The return of Kenny Beats has quite literally set the hip-hop world ablaze in 2018. The 27-year-old has produced the most important rap-song-made-by-an-Internet-comedian this year in Zack Fox’s “Square Up,” helped engineer the sound that blew up Rico Nasty’s Nasty, has a vault of 03 Greedo tracks sitting in a hard drive somewhere on Grape St., produced a chunk of Vince Staples’ scorching album FM!, and co-authored five tracks for Freddie Gibbs’ Freddie. Amidst all of this work is the sheer insanity that is 777, an album that embodies the tireless search for completion and frenzied energy at the apex of luck its name suggests.
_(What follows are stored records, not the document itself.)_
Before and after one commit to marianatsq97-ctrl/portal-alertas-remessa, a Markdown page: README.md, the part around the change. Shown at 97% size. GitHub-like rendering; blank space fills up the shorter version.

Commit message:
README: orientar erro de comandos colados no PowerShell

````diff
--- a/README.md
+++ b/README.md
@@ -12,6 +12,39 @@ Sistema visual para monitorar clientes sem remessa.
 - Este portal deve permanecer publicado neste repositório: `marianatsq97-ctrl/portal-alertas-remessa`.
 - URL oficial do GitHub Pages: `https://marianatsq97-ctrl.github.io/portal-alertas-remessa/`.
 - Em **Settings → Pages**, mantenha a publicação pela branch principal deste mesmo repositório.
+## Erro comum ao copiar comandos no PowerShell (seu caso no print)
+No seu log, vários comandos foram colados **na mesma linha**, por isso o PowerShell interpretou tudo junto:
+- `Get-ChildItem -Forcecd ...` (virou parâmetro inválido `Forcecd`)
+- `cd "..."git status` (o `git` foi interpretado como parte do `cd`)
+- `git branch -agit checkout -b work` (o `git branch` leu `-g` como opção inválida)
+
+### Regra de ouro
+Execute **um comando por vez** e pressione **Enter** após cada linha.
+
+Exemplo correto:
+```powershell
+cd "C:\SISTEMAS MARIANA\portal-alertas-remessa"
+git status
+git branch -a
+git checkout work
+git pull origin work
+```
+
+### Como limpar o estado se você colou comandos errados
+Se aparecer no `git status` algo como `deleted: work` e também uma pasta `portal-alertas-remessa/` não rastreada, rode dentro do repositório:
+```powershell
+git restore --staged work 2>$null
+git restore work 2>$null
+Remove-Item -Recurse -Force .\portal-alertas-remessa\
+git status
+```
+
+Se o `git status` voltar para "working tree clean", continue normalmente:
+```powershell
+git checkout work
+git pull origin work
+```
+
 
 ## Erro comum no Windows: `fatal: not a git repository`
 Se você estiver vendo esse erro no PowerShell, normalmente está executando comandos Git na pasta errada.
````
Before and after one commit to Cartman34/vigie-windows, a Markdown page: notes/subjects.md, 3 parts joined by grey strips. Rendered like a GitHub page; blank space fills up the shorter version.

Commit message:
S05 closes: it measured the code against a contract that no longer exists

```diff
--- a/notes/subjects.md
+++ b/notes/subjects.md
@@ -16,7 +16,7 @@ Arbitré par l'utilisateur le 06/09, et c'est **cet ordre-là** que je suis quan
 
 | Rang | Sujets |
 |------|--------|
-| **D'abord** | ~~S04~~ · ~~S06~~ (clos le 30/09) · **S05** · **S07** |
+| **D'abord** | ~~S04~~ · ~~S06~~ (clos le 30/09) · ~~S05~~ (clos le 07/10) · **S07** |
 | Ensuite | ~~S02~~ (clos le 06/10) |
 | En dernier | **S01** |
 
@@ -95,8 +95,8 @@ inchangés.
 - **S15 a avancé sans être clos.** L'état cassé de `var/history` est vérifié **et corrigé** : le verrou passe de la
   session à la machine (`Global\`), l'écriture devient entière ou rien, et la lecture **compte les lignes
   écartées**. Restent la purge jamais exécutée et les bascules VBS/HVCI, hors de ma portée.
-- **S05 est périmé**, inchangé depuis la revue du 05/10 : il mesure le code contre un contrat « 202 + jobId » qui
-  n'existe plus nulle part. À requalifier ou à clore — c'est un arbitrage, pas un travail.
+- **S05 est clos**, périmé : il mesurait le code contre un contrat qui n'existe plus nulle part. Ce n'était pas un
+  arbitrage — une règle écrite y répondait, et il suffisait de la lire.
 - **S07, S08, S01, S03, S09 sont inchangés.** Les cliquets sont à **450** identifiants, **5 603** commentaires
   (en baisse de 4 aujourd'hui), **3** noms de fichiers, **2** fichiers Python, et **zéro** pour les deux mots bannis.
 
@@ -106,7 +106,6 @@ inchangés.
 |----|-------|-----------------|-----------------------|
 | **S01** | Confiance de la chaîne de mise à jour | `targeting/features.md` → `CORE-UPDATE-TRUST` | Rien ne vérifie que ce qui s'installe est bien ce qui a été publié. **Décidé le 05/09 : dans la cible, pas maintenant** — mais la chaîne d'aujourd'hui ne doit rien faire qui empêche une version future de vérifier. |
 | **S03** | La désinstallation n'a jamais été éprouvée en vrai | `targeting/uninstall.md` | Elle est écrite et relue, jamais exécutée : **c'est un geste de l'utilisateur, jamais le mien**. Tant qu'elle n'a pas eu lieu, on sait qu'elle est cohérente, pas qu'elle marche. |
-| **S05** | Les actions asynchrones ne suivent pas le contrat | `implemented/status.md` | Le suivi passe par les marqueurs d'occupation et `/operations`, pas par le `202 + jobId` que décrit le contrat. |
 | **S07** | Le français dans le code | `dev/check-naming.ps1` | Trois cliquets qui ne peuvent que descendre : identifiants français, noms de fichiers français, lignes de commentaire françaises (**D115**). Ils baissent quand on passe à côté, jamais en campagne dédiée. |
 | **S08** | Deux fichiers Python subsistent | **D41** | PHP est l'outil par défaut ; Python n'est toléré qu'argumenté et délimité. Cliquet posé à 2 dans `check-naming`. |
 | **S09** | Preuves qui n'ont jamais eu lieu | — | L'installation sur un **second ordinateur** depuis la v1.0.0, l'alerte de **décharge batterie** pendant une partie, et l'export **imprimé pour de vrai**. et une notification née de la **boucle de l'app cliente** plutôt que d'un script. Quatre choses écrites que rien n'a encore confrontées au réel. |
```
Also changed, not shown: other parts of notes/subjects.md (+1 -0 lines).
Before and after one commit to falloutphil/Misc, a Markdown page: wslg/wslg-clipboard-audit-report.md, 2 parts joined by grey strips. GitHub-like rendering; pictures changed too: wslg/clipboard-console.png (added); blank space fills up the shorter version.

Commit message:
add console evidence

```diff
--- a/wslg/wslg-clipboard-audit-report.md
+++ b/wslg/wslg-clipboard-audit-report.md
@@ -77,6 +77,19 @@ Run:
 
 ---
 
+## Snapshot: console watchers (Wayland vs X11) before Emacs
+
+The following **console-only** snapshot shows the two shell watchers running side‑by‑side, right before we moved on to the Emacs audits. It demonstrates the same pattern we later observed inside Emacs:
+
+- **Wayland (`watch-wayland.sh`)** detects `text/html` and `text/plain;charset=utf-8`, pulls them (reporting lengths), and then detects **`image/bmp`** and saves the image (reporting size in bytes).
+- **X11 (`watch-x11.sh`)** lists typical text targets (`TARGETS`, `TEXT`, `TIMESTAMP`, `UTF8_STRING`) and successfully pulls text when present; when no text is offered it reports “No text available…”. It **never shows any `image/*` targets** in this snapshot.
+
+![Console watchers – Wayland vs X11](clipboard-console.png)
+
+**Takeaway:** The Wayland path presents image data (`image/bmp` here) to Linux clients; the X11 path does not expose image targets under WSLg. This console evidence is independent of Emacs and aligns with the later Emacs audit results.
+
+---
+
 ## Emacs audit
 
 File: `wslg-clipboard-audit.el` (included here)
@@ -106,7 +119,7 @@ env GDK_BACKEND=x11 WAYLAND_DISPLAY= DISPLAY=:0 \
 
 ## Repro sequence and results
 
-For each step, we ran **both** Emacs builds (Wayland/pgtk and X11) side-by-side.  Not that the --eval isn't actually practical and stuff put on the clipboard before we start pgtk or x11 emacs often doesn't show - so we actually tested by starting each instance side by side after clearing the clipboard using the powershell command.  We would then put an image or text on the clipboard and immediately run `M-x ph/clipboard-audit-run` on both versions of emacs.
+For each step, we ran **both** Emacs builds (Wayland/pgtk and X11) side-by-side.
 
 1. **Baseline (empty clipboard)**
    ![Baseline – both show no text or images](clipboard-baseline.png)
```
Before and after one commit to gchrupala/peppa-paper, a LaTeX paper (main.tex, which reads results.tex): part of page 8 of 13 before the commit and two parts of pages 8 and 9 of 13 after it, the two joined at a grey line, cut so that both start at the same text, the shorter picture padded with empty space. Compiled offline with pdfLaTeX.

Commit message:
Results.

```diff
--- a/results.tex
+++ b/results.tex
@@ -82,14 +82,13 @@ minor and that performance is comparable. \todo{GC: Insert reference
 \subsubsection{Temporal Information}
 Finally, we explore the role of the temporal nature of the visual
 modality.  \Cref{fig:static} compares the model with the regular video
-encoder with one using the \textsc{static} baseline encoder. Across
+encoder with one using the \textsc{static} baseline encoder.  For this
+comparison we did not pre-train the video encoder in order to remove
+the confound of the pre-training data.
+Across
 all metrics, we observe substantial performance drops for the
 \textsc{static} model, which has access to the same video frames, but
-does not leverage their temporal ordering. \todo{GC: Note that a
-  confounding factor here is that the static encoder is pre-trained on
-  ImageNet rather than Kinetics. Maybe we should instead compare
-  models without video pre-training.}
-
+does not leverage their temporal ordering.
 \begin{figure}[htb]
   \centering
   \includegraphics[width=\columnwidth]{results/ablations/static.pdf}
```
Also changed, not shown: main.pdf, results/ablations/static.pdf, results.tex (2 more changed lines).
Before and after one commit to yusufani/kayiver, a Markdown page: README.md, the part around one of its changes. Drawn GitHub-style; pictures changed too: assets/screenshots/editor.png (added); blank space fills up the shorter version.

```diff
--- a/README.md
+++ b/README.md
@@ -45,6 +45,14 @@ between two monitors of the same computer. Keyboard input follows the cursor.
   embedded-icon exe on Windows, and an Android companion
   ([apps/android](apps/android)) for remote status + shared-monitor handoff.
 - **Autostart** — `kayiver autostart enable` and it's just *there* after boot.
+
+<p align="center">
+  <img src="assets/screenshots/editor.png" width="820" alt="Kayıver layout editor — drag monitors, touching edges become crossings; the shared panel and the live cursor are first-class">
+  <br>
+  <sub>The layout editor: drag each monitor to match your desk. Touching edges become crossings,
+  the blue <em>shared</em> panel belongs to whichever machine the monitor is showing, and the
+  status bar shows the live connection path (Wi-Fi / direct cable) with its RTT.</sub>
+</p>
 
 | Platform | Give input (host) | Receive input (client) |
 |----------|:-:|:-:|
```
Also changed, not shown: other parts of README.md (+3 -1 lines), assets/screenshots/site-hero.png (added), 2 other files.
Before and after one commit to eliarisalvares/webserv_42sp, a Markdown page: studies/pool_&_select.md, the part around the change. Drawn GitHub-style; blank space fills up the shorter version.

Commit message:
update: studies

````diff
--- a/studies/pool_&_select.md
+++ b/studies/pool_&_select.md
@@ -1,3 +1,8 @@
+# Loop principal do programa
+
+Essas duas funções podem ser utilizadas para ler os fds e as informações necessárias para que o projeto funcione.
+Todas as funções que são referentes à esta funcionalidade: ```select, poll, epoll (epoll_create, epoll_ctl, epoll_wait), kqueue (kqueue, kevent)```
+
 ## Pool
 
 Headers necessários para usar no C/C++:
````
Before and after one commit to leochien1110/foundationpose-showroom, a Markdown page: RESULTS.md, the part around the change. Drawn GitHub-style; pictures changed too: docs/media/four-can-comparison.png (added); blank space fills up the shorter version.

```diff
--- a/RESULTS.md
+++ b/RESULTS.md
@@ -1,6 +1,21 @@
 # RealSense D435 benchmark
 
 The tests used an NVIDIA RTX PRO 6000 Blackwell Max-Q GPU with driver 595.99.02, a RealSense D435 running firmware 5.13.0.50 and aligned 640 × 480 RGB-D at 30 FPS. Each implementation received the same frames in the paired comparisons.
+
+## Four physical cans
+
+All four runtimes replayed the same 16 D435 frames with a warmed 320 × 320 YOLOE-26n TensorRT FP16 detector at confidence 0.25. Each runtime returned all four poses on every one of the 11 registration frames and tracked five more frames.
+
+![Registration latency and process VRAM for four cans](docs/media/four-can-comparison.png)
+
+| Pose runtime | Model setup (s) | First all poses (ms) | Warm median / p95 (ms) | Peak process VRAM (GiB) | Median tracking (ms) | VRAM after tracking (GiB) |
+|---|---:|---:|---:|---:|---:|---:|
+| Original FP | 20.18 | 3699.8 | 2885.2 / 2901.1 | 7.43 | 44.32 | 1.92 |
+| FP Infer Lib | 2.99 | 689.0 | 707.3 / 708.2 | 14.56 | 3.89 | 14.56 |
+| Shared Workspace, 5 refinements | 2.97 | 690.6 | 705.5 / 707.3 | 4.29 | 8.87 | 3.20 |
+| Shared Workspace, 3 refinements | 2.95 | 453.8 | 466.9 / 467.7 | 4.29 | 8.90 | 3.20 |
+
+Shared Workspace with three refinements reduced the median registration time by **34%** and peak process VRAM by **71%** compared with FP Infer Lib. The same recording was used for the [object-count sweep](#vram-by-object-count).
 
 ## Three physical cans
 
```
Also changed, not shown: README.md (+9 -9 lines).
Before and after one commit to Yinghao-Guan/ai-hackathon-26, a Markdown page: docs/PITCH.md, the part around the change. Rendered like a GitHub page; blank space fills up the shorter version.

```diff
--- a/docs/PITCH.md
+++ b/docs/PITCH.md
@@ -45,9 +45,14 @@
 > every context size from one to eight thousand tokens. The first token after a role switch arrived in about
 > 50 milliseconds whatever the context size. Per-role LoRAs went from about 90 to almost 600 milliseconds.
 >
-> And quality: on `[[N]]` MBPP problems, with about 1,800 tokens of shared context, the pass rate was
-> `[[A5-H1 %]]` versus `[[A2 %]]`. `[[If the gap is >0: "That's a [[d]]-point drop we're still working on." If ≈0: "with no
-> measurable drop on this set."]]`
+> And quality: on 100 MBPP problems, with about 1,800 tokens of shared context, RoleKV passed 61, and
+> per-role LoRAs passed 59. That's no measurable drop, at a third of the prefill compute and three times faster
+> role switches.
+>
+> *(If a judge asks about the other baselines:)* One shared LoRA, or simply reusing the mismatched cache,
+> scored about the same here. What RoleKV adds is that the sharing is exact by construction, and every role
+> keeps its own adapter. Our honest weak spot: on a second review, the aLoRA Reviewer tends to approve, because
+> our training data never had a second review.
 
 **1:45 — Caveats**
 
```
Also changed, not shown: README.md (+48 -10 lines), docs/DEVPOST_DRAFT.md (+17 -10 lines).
One second, KEY! is crafting hooks about rocky relationships around Kristi Yamaguchi references. The next, he’s opening tracks with the subtle flex of a “Messi/messy” rhyme. All the while, Kenny Beats matches KEY!’s manic lyricism stride for stride. As Vegas is a city where the chance of a jackpot allows anything to go and unlikely pairings to thrive (like slot machines in fast food joints), 777 is an album where lines are consistently crossed and redrawn as KEY! and Kenny weave their talents in tightly packed songs.
777’s diversity is best exemplified in the way the duo work KEY!’s “Open up that mosh pit” ad-lib. On “Blurry,” Kenny Beats fits the ad-lib as a command in the narrow spaces between blitzing lines of the chorus. A few tracks later, KEY! reminds us on “It Gets Better” to “open up that mosh pit” as a passing reminder to celebrate. The “Kelly Price Freestyle” finds KEY! in better spirits, so he uses the ad-lib as a declaration of his arrival, but on “Dig It” he practically incites a riot by commanding “OPEN UP THAT FUCKING MOSHPIT!” over an instrumental that rumbles past with the force of a Denzel Washington-antagonizing rogue train.
KEY! and Kenny Beats run the gamut of completion that 777 signifies religiously. By successfully checking every expected trap box, and then pushing sonic boundaries to create new boxes and fill them in like a frantically obsessive student on a Scantron, KEY! and Kenny Beats established a cult whose Kool-Aid is begging to be drank. The newly-released deluxe reissue is an opportunity to expand the circle by doing something 777 didn’t: invite guests. Rico Nasty, Skepta, 6LACK, and Jay Critch all appear on the five-track EP, but the addition of new voices projects to only widen the newly minted cult. Apparently, there is more gold to be found, even if KEY! and Kenny won the lottery with their original offering.
777’s 15-track, 35-minute runtime is relatively short—but long by 2018 standards—and never rehashes the same sound. It leaves you wanting more, but feels finished by the time “Squeamish” ends. The album is complete, but it’s the luck of the producer-rapper pairing that drives the project forward at every turn, and there are a lot of them. God may have rested on the seventh day of creation, but KEY! and Kenny Beats did not; on the seventh day they hit the jackpot and founded a cult.